Truth: You can start the education savings plan as soon as your child is born. However, if you skip the early years, you can still consider the plan at a later stage. This can be done with no potential conflicts. You can enrol for the plan when your child is entering high school or even later. While the relaxation in time limit helps many families, starting the plan early gives you the chance to save more. This is because when you start early, you can plan on small and steady contributions that sum up to a bigger amount when your child finally enters college.
Myth 8: The 529 Plan is My Only Option
Truth: A 529 plan is a good choice, but it is not the only option at your disposal. Individual Retirement Accounts are an ideal substitute for the 529 plan. These also come with deductions that are exempted from tax. Another option is the Coverdell Education Savings Account that offers tax-free withdrawals for fitting education expenses. However, do keep in mind that unlike the 529 plans, these options have strict limitations. For example, IRA withdrawals are subject to taxes, except the Roth IRAs pertaining to conditions of the 5-year time frame and a minimum of 59 ½ years of age.
The Coverdell account, too, has a limit of $2,000 per year, for contributions, and you can only use the money before the age of 30. This signifies the flexibility and simplicity offered by 529 plans, which also accounts for their popularity in education planning.
Myth 9: Opening a 529 Account is a Complicated Process
Truth: The process of opening an account is as easy as ABC. One can register online, using the government authorized documents of the child.
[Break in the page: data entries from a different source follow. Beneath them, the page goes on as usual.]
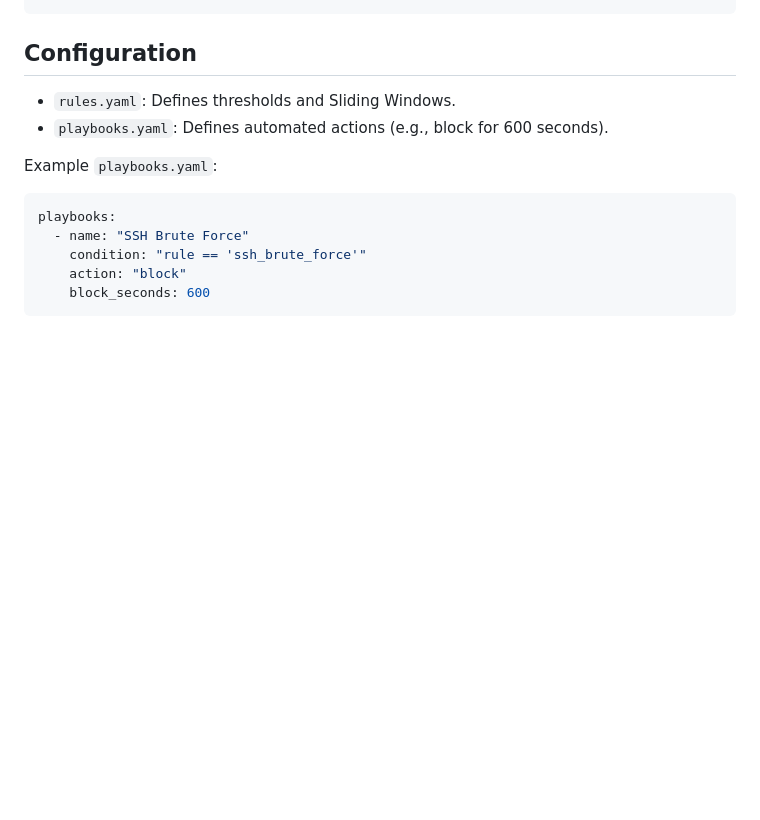
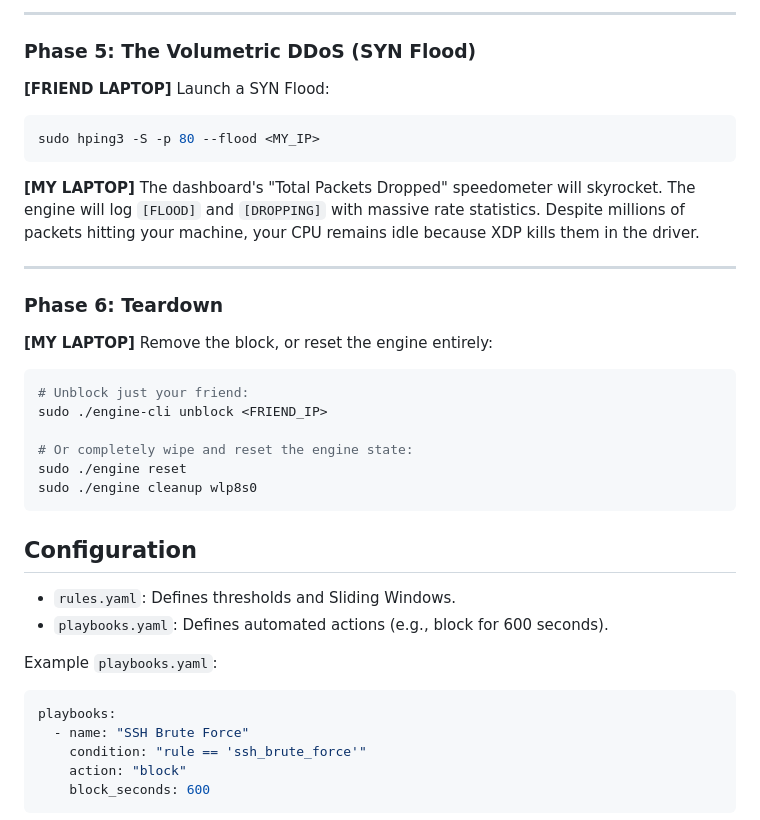
Before and after one commit to v1shad/xdp-engine, a Markdown page: README.md, the part around one of its changes. Drawn GitHub-style; blank space fills up the shorter version.

````diff
--- a/README.md
+++ b/README.md
@@ -103,3 +133,26 @@ When finished, reset the engine and remove the blocks:
+---
+
+### Phase 5: The Volumetric DDoS (SYN Flood)
+
+**[FRIEND LAPTOP]** Launch a SYN Flood:
+```bash
+sudo hping3 -S -p 80 --flood <MY_IP>
+```
+
+**[MY LAPTOP]** The dashboard's "Total Packets Dropped" speedometer will skyrocket. The engine will log `[FLOOD]` and `[DROPPING]` with massive rate statistics. Despite millions of packets hitting your machine, your CPU remains idle because XDP kills them in the driver.
+
+---
+
+### Phase 6: Teardown
+
+**[MY LAPTOP]** Remove the block, or reset the engine entirely:
+```bash
+# Unblock just your friend:
+sudo ./engine-cli unblock <FRIEND_IP>
+
+# Or completely wipe and reset the engine state:
+sudo ./engine reset
+sudo ./engine cleanup wlp8s0
 ```
 
 ## Configuration
````
Also changed, not shown: other parts of README.md (+59 -29 lines).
It is easy to enrol, and the benefits are fairly simple to understand.
To Sum it Up
Before enrolling in a 529 plan, it is important to know the investment objectives, expenses, and misapprehensions associated with the initiative. Making yourself cognizant about the myths not only helps in understanding the salient features of the plan, but also brings down the curtain on many uncertainties.
Are you considering to invest in a 529 plan? Start by gathering a good knowledge base on it before taking the step. Let financial advisors help you out with their effective guidance and services.